Exercise details
Locate every line below that contains the word "default" and copy it.

Material supplied

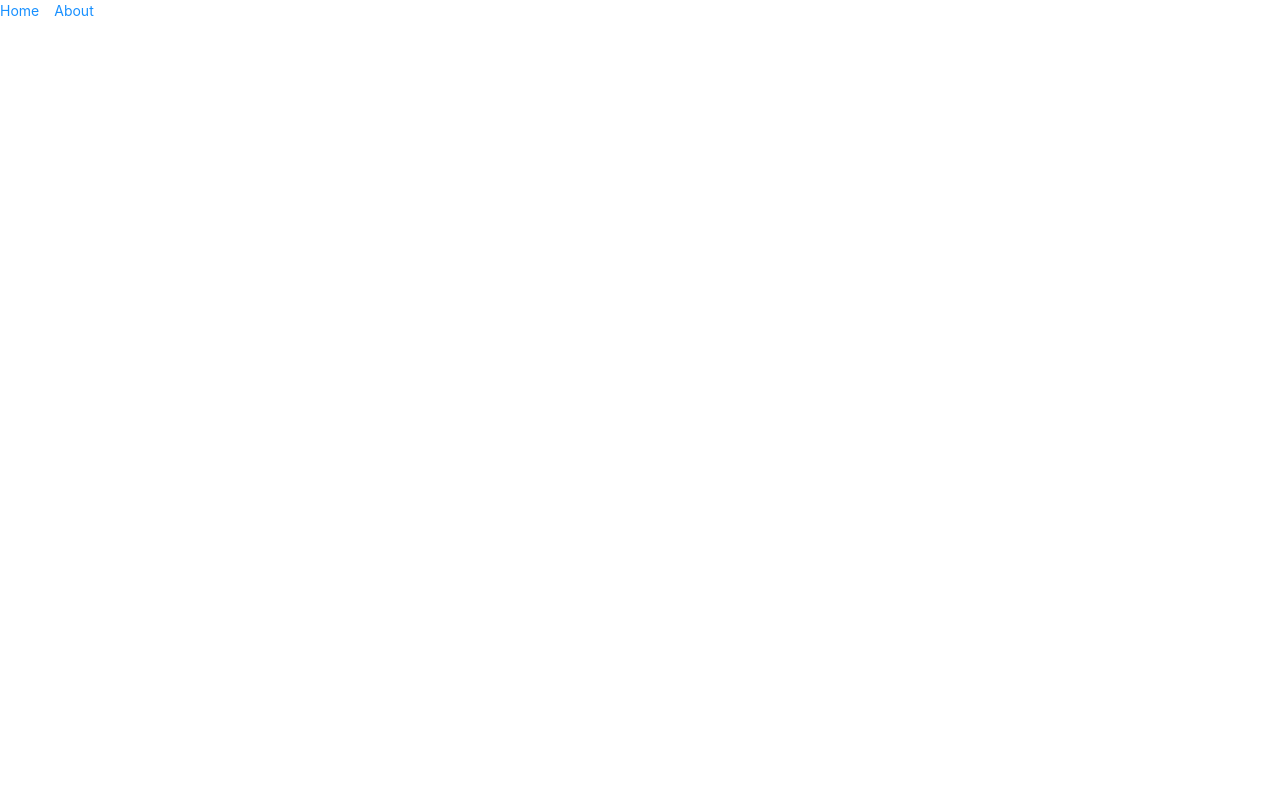
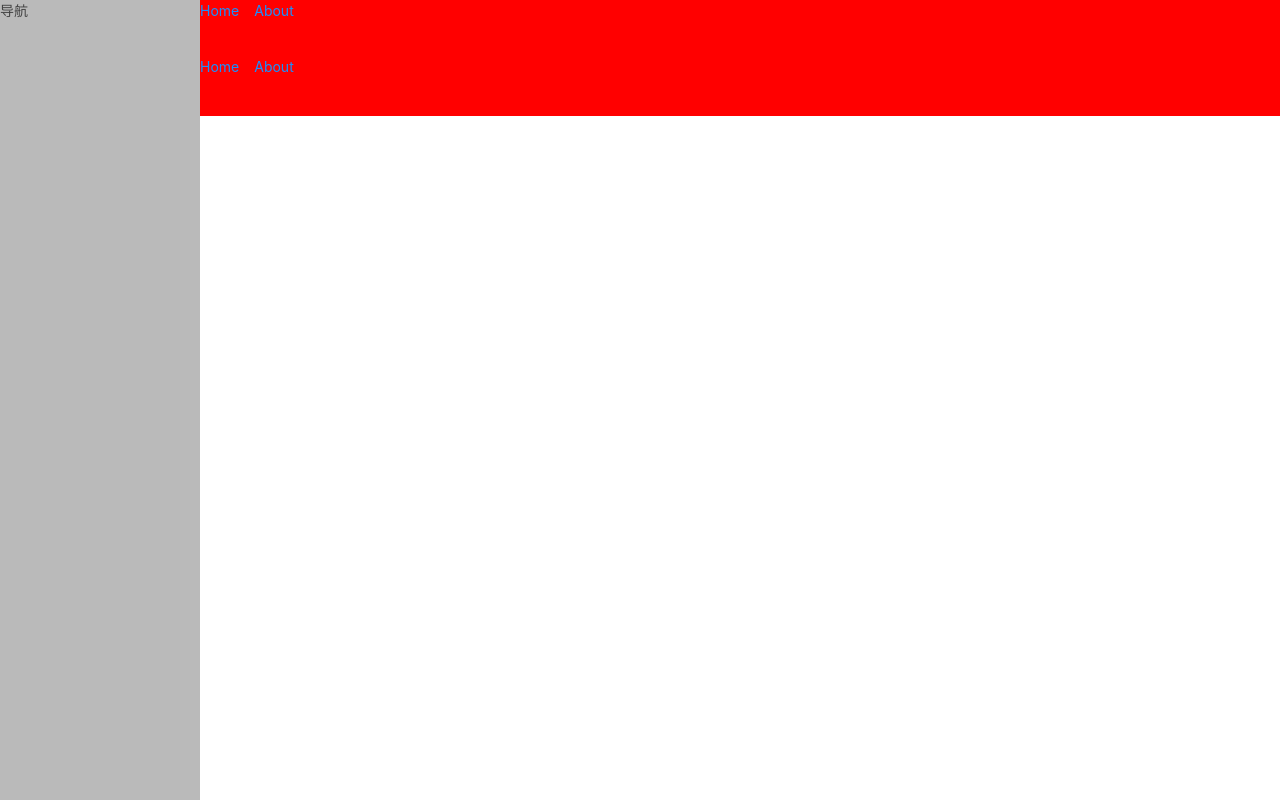
Before and after one commit to wuchao404/ims, a Next.js app: page /components/Header in a window 1280 px wide. Built offline with nearby package versions, Linux system fonts and the light colour scheme; sample sign-in values are in the browser's storage.

Commit message:
<wuchao>:前端添加导航栏和面包屑,代码未实现

```diff
--- a/pages/_app.tsx
+++ b/pages/_app.tsx
@@ -4,7 +4,8 @@
 import Router from 'next/router';
 import { inWhiteList } from '../router/whiteList';
 import { hasToken } from '../utils/frontend/storage';
-import { jumpToLogin } from '../router/redirect'
+import { jumpToLogin } from '../router/redirect';
+import Main from './components/Main'
 
 // 重写_app.js,详情查看 https://nextjs.org/docs#custom-app
 export default (props: any) => {
@@ -29,6 +30,9 @@
     }
   }, []);
 
-
-  return <Component {...pageProps} />
+  return (
+    <Main>
+      <Component {...pageProps} />
+    </Main>
+  )
 }
--- a/pages/components/Header.tsx
+++ b/pages/components/Header.tsx
@@ -5,7 +5,7 @@
 };
 
 const Header = () => (
-  <div>
+  <div style={{height: 60, background: 'red'}}>
     <Link href="/">
       <a style={linkStyle}>Home</a>
     </Link>
--- /dev/null
+++ b/pages/components/Main.tsx
@@ -0,0 +1,21 @@
+import React from 'react';
+import Navigation from './Navigation';
+import Header from './Header';
+import './style/main.less'
+
+const Main = (props: any) => {
+  const {
+    children
+  } = props;
+  return (
+    <div className='main_div'>
+      <Navigation />
+      <div className='right_div'>
+        <Header />
+        <div className='container_div'>{ children }</div>
+      </div>
+    </div>
+  )
+}
+
+export default Main;
--- /dev/null
+++ b/pages/components/Navigation.tsx
@@ -0,0 +1,9 @@
+import React from 'react';
+import './style/navigation.less'
+
+const Navigation = (props: any) => {
+  return (
+    <div className="navigation_div">导航</div>
+  )
+}
+export default Navigation;
--- /dev/null
+++ b/pages/components/style/main.less
@@ -0,0 +1,12 @@
+.main_div {
+  display: flex;
+  height: 100%;
+  .right_div {
+    flex: 1;
+    display: flex;
+    flex-direction: column;
+    .container_div {
+      height: 100%;
+    }
+  }
+}
--- /dev/null
+++ b/pages/components/style/navigation.less
@@ -0,0 +1,4 @@
+.navigation_div {
+  width: 200px;
+  background-color: #bababa;
+}
```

Result of this task
 export default (props: any) => {
+export default Main;
+export default Navigation;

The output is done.